Investment inflows into Qatar exceeded outflows even as the Gulf nation grappled with diplomatic isolation by its neighbors, its central bank governor Abdullah Saud Al-Thani told CNBC in a Sunday interview.
Al-Thani said a "not very significant" amount of less than $6 billion left Qatar over the last month, mostly moved out by non-residents on the first and second day of the crisis. But that level is not too different from those observed before the regional dispute, the central banker said.
"Some of them went as foreign currencies, (it) is normal as it was … We haven't seen a very significant amount drawn from our reserves, and we are satisfied that it is a normal amount of money (that) has been drawn in the last month almost," he said.

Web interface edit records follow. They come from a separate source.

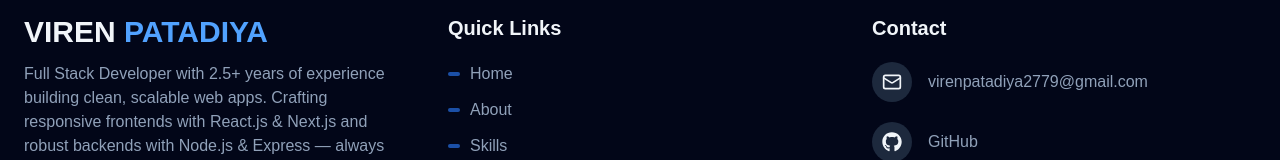
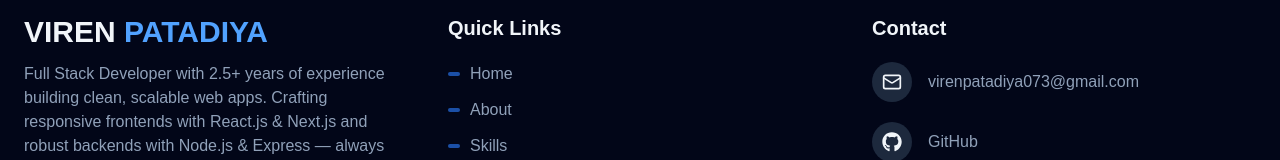
Before and after one commit to VIREN2779/viren-patadiya, a React (Vite) app: page / in a window 1280 px wide. Shown: the part 4546-4706 px from the top of the page. Built offline with nearby package versions, Linux system fonts and the light colour scheme.

Commit message:
feat: update email

```diff
--- a/src/components/Footer.tsx
+++ b/src/components/Footer.tsx
@@ -13,7 +13,7 @@ export default function Footer() {
     const quickLinks = ['hero', 'about', 'skills', 'projects', 'contact'];
 
     const contactItems = [
-        { icon: Mail, url: 'mailto:virenpatadiya2779@gmail.com', label: 'virenpatadiya2779@gmail.com' },
+        { icon: Mail, url: 'mailto:virenpatadiya073@gmail.com', label: 'virenpatadiya073@gmail.com' },
         { icon: FaGithub, url: 'https://github.com/VIREN2779/', label: 'GitHub'},
         { icon: FaLinkedinIn, url: 'https://www.linkedin.com/in/viren-patadiya-5029561a0/', label: 'LinkedIn'},
     ];
--- a/src/components/Hero.tsx
+++ b/src/components/Hero.tsx
@@ -117,7 +117,7 @@ export default function Hero() {
                             <a href="https://www.linkedin.com/in/viren-patadiya-5029561a0/" target="_blank" rel="noopener noreferrer" aria-label="LinkedIn" className="group p-2.5 sm:p-3 rounded-full bg-white/10 hover:bg-blue-500 transition-all duration-300 shadow-lg text-white touch-manipulation">
                                 <FaLinkedinIn size={18} className="sm:w-[22px] sm:h-[22px] group-hover:scale-110 transition-transform" />
                             </a>
-                            <a href="mailto:virenpatadiya2779@gmail.com" aria-label="Email" className="group p-2.5 sm:p-3 rounded-full bg-white/10 hover:bg-green-500 transition-all duration-300 shadow-lg text-white touch-manipulation">
+                            <a href="mailto:virenpatadiya073@gmail.com" aria-label="Email" className="group p-2.5 sm:p-3 rounded-full bg-white/10 hover:bg-green-500 transition-all duration-300 shadow-lg text-white touch-manipulation">
                                 <Mail size={18} className="sm:w-[22px] sm:h-[22px] group-hover:scale-110 transition-transform" />
                             </a>
                         </div>
```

Qatar has denied accusations by its neighbors that it supports terrorism and allies with regional foe Iran. But Saudi Arabia, the United Arab Emirates, Egypt and Bahrain have pressed on, pledging to take new political, economic and legal steps against Qatar.
Since the spat first unfolded in June, the Qatari stock market sunk and the country's currency — the riyal — fluctuated wildly, while ratings agency Moody's downgraded Qatar's sovereign credit to "negative" from "stable."
But Al-Thani downplayed the overall impact of the crisis on the country's economy and financial system. He noted that the country's stock market is attracting more interest from foreign investors.